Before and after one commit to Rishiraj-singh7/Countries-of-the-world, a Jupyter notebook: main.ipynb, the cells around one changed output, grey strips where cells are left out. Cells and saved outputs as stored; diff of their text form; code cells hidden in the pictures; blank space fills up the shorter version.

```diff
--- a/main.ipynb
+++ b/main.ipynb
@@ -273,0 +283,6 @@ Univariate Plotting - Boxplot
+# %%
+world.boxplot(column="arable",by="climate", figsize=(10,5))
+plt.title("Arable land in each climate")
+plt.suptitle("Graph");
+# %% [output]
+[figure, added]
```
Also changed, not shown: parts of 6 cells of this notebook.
++++
▶ **Task to carry out**:
Each line of the listing must appear in the answer exactly as above.

▶ **Exercise response**:
Before and after one commit to Rishiraj-singh7/Countries-of-the-world, a Jupyter notebook: main.ipynb, the cells around one changed output, grey strips where cells are left out. Cells and saved outputs as stored; diff of their text form; code cells hidden in the pictures; blank space fills up the shorter version.

```diff
--- a/main.ipynb
+++ b/main.ipynb
@@ -273,0 +283,6 @@ Univariate Plotting - Boxplot
+# %%
+world.boxplot(column="arable",by="climate", figsize=(10,5))
+plt.title("Arable land in each climate")
+plt.suptitle("Graph");
+# %% [output]
+[figure, added]
```
Also changed, not shown: parts of 6 cells of this notebook.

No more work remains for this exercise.